Sometimes a coil is so dirty, it’s necessary to remove it from the casing to ensure proper cleaning. There are spray-on cleaning chemicals for this specific use available through hvac parts distributors.
Some contractors use a garden hose to remove the chemicals and dirt. Caution must be used with this technique regarding refrigerant recovery and preventing water from getting into the coil.
Whenever chemicals are used, read the manufacturer’s instructions and abide by any cautions regarding use.
The Big PictureWhile a clean coil is key, efficient operation may depend on other factors. Critical to system efficiency is proper coil selection. Relatedly, using an older-model coil can affect efficiency.
Coil design and technology have dramatically improved operating efficiency and capacity in the past 20 years. Homeowners using an older coil are not reaping these cost savings and comfort benefits.
One of the major improvements in today’s coils is the use of a piston or thermostatic expansion valve (TXV), which meters the rate of refrigerant entering the coil. Older models have a less-precise (and therefore less-efficient) method of adjusting refrigerant flow.

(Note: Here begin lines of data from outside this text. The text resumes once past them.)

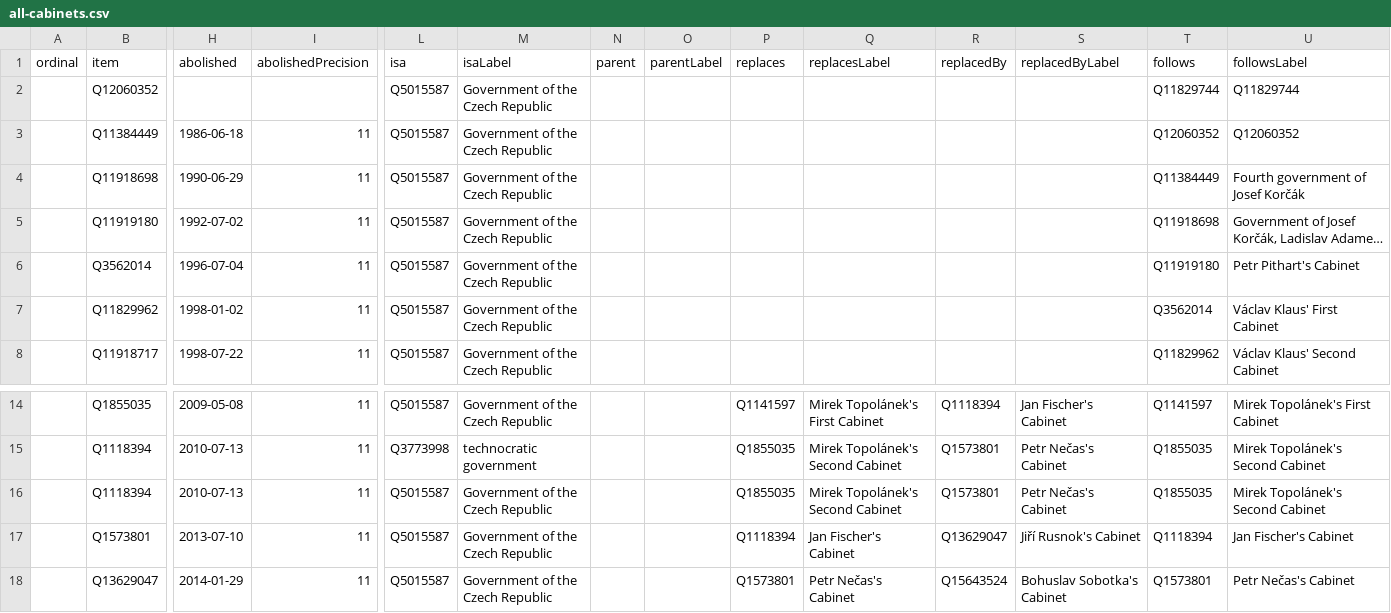
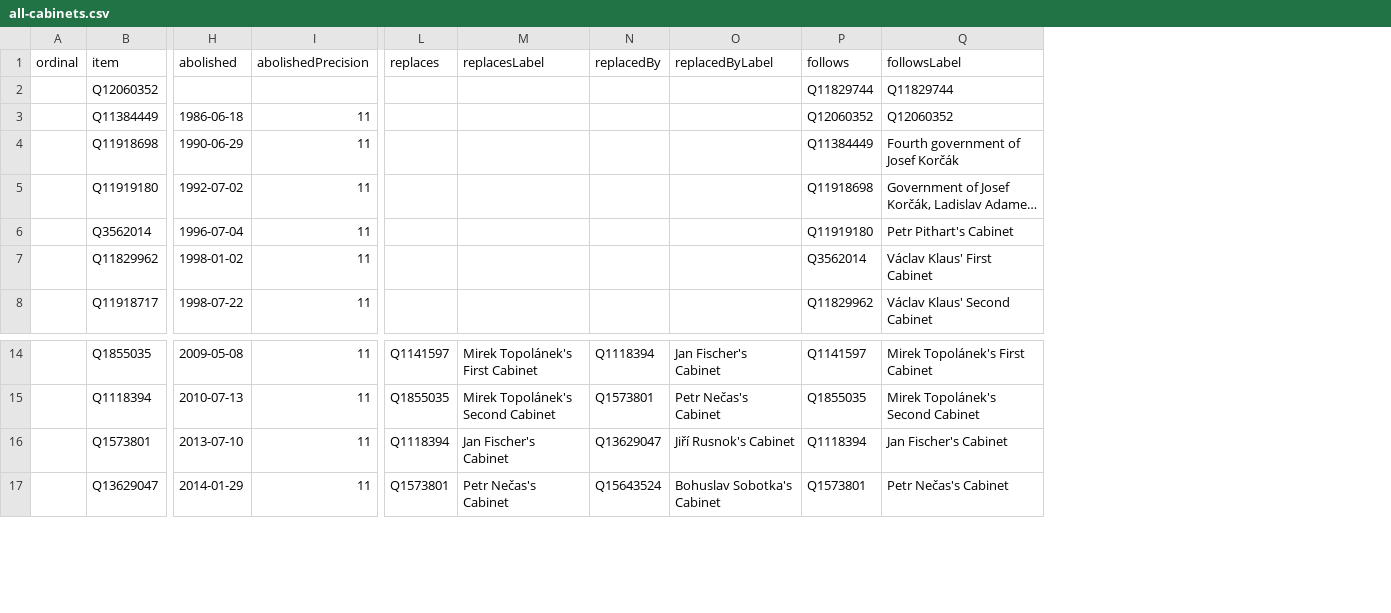
Before and after one commit to every-politician-scrapers/czech-ministers, a CSV file: wikidata/results/all-cabinets.csv, drawn as a sheet; only a part is shown, gaps mark what is left out; long unchanged cells end in …; rows hold the shown columns only; the diff names each change by its address in the sheet, - before the commit and + after, or states it on an @@ line.

Commit message:
Run SPARQL queries

```diff
--- a/wikidata/results/all-cabinets.csv
+++ b/wikidata/results/all-cabinets.csv
-column L (isa), rows 2-8: all Q5015587; rows 14-15: Q5015587 | Q3773998; rows 17-18: Q5015587 | Q5015587
-column M (isaLabel), rows 2-8: all Government of the Czech Republic; rows 14-15: Government of the Czech Republic | technocratic government; rows 17-18: Government of the Czech Republic | Government of the Czech Republic
-column N (parent), empty
-column O (parentLabel), empty
-row 16:  | Q1118394 | 2010-07-13 | 11 | Q5015587 | Government of the Czech Republic |  |  | Q1855035 | Mirek Topolánek's Second Cabinet | Q1573801 | Petr Nečas's Cabinet | Q1855035 | Mirek Topolánek's Second Cabinet
```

Newer indoor coils have a larger surface area, enhanced fin design, and grooved tubing. These features provide a larger area for heat transfer, improving efficiency and expanding capacity. Typical older coils may only have one-third to one-half the face area of these redesigned coils.
Some homeowners opt not to replace their indoor coil when they replace the outdoor unit. Serious complications can result if there’s a mismatch between the components.
A few years ago, engineers at Bryant Heating & Cooling Systems studied the effects of an improperly matched system. They took a high-efficiency coil dating back to the 1970s, cleaned it thoroughly, and ran it through a U.S. Department of Energy test procedure to measure coil efficiency. Then they compared it to a new, standard coil with the enhanced features. The results were dramatic.
The average drop in efficiency was 9.5%. That means a 10-SEER system would be operating at only 9 SEER. The average drop in capacity was 5.5%, or about 2,000 Btu on a nominal 3-ton system. This measurable loss in efficiency wastes precious energy dollars every day. And, with such a substantial capacity loss, the customer no doubt also feels less comfortable.
Properly pairing a coil with the outdoor unit is the best way to ensure that customers reap all the efficiency and capacity benefits your equipment can harness.
Not just any new coil will enhance a unit’s efficiency and provide greater comfort. A manufacturer may rate its condenser with its own indoor product, and also rate it with another manufacturer’s indoor coil.
But it may not be an apples-to-apples comparison when the ratings are the same, especially when both indoor coils are rated with the same outdoor product.
For example, take a 3-ton coil with 4 sq ft of area and match it with a 10-SEER outdoor air conditioner. It is rated 10.0 SEER as tested by the manufacturer, who makes both the indoor and outdoor coil.
Another manufacturer rates its coil with the same condenser as 10 SEER, but its coil has 22% less surface area. The 10-SEER rating may have been achieved by adjusting the airflow in a simulation. This same rating would not be achievable in actual use.
With replacements for R-22 now available, contractors must also make sure the coil is compatible with the refrigerant the unit was designed to use. Not all new coils work with the new refrigerants. If in doubt, check with the manufacturer.
The piston retainer must be made of specific materials that will handle all the refrigerants and oils. Having a retainer disintegrate because of use of the wrong refrigerant can result in leaks around the piston. Even worse, pieces of the material could float around the system and destroy the compressor.
Nelson McGuire is senior product manager for Bryant Heating & Cooling Systems.